An answer that reproduces all the entries exactly is what is needed.

=== Section Start ===

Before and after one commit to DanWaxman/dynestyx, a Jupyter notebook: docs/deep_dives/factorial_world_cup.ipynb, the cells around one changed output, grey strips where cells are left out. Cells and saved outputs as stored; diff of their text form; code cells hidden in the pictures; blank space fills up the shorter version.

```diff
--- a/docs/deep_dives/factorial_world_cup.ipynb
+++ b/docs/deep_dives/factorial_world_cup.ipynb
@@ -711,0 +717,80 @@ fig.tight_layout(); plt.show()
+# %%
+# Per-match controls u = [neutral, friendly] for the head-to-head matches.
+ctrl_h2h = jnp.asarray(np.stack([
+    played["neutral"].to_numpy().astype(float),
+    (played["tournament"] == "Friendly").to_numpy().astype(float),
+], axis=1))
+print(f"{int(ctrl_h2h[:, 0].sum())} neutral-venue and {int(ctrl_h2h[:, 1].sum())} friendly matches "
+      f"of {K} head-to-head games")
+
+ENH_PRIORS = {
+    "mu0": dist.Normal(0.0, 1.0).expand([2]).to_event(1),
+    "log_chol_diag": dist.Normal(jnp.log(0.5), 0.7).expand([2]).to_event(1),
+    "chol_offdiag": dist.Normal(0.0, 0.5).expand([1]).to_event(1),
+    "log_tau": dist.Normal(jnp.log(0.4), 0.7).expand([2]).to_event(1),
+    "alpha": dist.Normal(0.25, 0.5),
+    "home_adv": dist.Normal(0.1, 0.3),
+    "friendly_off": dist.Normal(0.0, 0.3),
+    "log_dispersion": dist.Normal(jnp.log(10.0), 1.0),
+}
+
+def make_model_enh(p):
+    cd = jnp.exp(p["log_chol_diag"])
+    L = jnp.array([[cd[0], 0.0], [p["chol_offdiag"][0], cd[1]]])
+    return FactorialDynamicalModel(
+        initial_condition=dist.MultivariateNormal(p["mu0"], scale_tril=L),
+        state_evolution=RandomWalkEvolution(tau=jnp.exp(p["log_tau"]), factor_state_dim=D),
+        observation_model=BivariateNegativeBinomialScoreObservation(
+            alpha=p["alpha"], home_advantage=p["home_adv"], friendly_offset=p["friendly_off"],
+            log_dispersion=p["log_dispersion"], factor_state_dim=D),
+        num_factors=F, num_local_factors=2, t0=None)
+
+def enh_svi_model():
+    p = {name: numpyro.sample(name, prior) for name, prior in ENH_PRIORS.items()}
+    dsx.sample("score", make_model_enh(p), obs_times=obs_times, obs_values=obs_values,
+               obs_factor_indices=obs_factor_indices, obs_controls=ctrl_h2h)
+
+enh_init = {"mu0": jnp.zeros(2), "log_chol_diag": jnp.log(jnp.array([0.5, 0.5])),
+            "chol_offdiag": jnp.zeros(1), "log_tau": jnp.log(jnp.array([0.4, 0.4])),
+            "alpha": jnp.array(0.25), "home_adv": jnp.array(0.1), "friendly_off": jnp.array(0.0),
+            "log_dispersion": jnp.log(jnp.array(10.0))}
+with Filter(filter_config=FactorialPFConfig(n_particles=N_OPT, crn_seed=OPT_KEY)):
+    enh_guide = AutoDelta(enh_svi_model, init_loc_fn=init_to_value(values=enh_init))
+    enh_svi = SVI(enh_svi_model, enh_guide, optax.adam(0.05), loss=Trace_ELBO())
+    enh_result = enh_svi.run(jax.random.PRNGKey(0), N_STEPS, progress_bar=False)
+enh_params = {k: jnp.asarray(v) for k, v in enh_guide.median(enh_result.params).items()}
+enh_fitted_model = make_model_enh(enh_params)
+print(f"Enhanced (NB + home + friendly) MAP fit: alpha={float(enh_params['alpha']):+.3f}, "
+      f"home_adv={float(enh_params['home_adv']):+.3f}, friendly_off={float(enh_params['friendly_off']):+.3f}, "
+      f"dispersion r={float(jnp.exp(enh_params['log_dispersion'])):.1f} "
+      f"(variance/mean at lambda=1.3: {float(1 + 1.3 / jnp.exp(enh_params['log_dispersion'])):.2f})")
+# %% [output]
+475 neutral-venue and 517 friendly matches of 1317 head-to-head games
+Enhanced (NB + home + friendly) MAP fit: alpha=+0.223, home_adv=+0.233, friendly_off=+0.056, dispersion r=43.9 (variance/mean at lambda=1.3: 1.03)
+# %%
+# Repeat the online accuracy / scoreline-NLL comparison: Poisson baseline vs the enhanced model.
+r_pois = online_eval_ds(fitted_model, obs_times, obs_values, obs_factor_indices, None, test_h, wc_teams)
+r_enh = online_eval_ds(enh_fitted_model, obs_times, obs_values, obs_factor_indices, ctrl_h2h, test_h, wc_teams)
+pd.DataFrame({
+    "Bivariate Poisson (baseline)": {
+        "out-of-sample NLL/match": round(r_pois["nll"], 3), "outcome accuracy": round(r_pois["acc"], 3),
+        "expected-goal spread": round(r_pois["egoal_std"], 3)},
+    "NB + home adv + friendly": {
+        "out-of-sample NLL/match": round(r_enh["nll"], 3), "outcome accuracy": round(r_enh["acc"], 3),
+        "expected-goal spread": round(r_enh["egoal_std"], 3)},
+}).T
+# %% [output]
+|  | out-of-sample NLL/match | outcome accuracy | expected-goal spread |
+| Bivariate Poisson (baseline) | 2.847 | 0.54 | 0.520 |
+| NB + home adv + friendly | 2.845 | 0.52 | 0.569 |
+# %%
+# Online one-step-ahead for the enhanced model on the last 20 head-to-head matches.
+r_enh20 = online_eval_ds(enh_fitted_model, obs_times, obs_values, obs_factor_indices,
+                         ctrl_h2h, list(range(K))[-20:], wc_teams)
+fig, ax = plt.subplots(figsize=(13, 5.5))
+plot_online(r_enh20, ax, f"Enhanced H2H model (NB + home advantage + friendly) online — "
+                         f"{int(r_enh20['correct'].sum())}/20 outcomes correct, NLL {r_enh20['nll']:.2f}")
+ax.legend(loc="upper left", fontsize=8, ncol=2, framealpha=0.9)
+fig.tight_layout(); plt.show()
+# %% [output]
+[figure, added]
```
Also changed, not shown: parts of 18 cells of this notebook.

=== Section End ===

● **Result of this exercise**
Before and after one commit to DanWaxman/dynestyx, a Jupyter notebook: docs/deep_dives/factorial_world_cup.ipynb, the cells around one changed output, grey strips where cells are left out. Cells and saved outputs as stored; diff of their text form; code cells hidden in the pictures; blank space fills up the shorter version.

```diff
--- a/docs/deep_dives/factorial_world_cup.ipynb
+++ b/docs/deep_dives/factorial_world_cup.ipynb
@@ -711,0 +717,80 @@ fig.tight_layout(); plt.show()
+# %%
+# Per-match controls u = [neutral, friendly] for the head-to-head matches.
+ctrl_h2h = jnp.asarray(np.stack([
+    played["neutral"].to_numpy().astype(float),
+    (played["tournament"] == "Friendly").to_numpy().astype(float),
+], axis=1))
+print(f"{int(ctrl_h2h[:, 0].sum())} neutral-venue and {int(ctrl_h2h[:, 1].sum())} friendly matches "
+      f"of {K} head-to-head games")
+
+ENH_PRIORS = {
+    "mu0": dist.Normal(0.0, 1.0).expand([2]).to_event(1),
+    "log_chol_diag": dist.Normal(jnp.log(0.5), 0.7).expand([2]).to_event(1),
+    "chol_offdiag": dist.Normal(0.0, 0.5).expand([1]).to_event(1),
+    "log_tau": dist.Normal(jnp.log(0.4), 0.7).expand([2]).to_event(1),
+    "alpha": dist.Normal(0.25, 0.5),
+    "home_adv": dist.Normal(0.1, 0.3),
+    "friendly_off": dist.Normal(0.0, 0.3),
+    "log_dispersion": dist.Normal(jnp.log(10.0), 1.0),
+}
+
+def make_model_enh(p):
+    cd = jnp.exp(p["log_chol_diag"])
+    L = jnp.array([[cd[0], 0.0], [p["chol_offdiag"][0], cd[1]]])
+    return FactorialDynamicalModel(
+        initial_condition=dist.MultivariateNormal(p["mu0"], scale_tril=L),
+        state_evolution=RandomWalkEvolution(tau=jnp.exp(p["log_tau"]), factor_state_dim=D),
+        observation_model=BivariateNegativeBinomialScoreObservation(
+            alpha=p["alpha"], home_advantage=p["home_adv"], friendly_offset=p["friendly_off"],
+            log_dispersion=p["log_dispersion"], factor_state_dim=D),
+        num_factors=F, num_local_factors=2, t0=None)
+
+def enh_svi_model():
+    p = {name: numpyro.sample(name, prior) for name, prior in ENH_PRIORS.items()}
+    dsx.sample("score", make_model_enh(p), obs_times=obs_times, obs_values=obs_values,
+               obs_factor_indices=obs_factor_indices, obs_controls=ctrl_h2h)
+
+enh_init = {"mu0": jnp.zeros(2), "log_chol_diag": jnp.log(jnp.array([0.5, 0.5])),
+            "chol_offdiag": jnp.zeros(1), "log_tau": jnp.log(jnp.array([0.4, 0.4])),
+            "alpha": jnp.array(0.25), "home_adv": jnp.array(0.1), "friendly_off": jnp.array(0.0),
+            "log_dispersion": jnp.log(jnp.array(10.0))}
+with Filter(filter_config=FactorialPFConfig(n_particles=N_OPT, crn_seed=OPT_KEY)):
+    enh_guide = AutoDelta(enh_svi_model, init_loc_fn=init_to_value(values=enh_init))
+    enh_svi = SVI(enh_svi_model, enh_guide, optax.adam(0.05), loss=Trace_ELBO())
+    enh_result = enh_svi.run(jax.random.PRNGKey(0), N_STEPS, progress_bar=False)
+enh_params = {k: jnp.asarray(v) for k, v in enh_guide.median(enh_result.params).items()}
+enh_fitted_model = make_model_enh(enh_params)
+print(f"Enhanced (NB + home + friendly) MAP fit: alpha={float(enh_params['alpha']):+.3f}, "
+      f"home_adv={float(enh_params['home_adv']):+.3f}, friendly_off={float(enh_params['friendly_off']):+.3f}, "
+      f"dispersion r={float(jnp.exp(enh_params['log_dispersion'])):.1f} "
+      f"(variance/mean at lambda=1.3: {float(1 + 1.3 / jnp.exp(enh_params['log_dispersion'])):.2f})")
+# %% [output]
+475 neutral-venue and 517 friendly matches of 1317 head-to-head games
+Enhanced (NB + home + friendly) MAP fit: alpha=+0.223, home_adv=+0.233, friendly_off=+0.056, dispersion r=43.9 (variance/mean at lambda=1.3: 1.03)
+# %%
+# Repeat the online accuracy / scoreline-NLL comparison: Poisson baseline vs the enhanced model.
+r_pois = online_eval_ds(fitted_model, obs_times, obs_values, obs_factor_indices, None, test_h, wc_teams)
+r_enh = online_eval_ds(enh_fitted_model, obs_times, obs_values, obs_factor_indices, ctrl_h2h, test_h, wc_teams)
+pd.DataFrame({
+    "Bivariate Poisson (baseline)": {
+        "out-of-sample NLL/match": round(r_pois["nll"], 3), "outcome accuracy": round(r_pois["acc"], 3),
+        "expected-goal spread": round(r_pois["egoal_std"], 3)},
+    "NB + home adv + friendly": {
+        "out-of-sample NLL/match": round(r_enh["nll"], 3), "outcome accuracy": round(r_enh["acc"], 3),
+        "expected-goal spread": round(r_enh["egoal_std"], 3)},
+}).T
+# %% [output]
+|  | out-of-sample NLL/match | outcome accuracy | expected-goal spread |
+| Bivariate Poisson (baseline) | 2.847 | 0.54 | 0.520 |
+| NB + home adv + friendly | 2.845 | 0.52 | 0.569 |
+# %%
+# Online one-step-ahead for the enhanced model on the last 20 head-to-head matches.
+r_enh20 = online_eval_ds(enh_fitted_model, obs_times, obs_values, obs_factor_indices,
+                         ctrl_h2h, list(range(K))[-20:], wc_teams)
+fig, ax = plt.subplots(figsize=(13, 5.5))
+plot_online(r_enh20, ax, f"Enhanced H2H model (NB + home advantage + friendly) online — "
+                         f"{int(r_enh20['correct'].sum())}/20 outcomes correct, NLL {r_enh20['nll']:.2f}")
+ax.legend(loc="upper left", fontsize=8, ncol=2, framealpha=0.9)
+fig.tight_layout(); plt.show()
+# %% [output]
+[figure, added]
```
Also changed, not shown: parts of 18 cells of this notebook.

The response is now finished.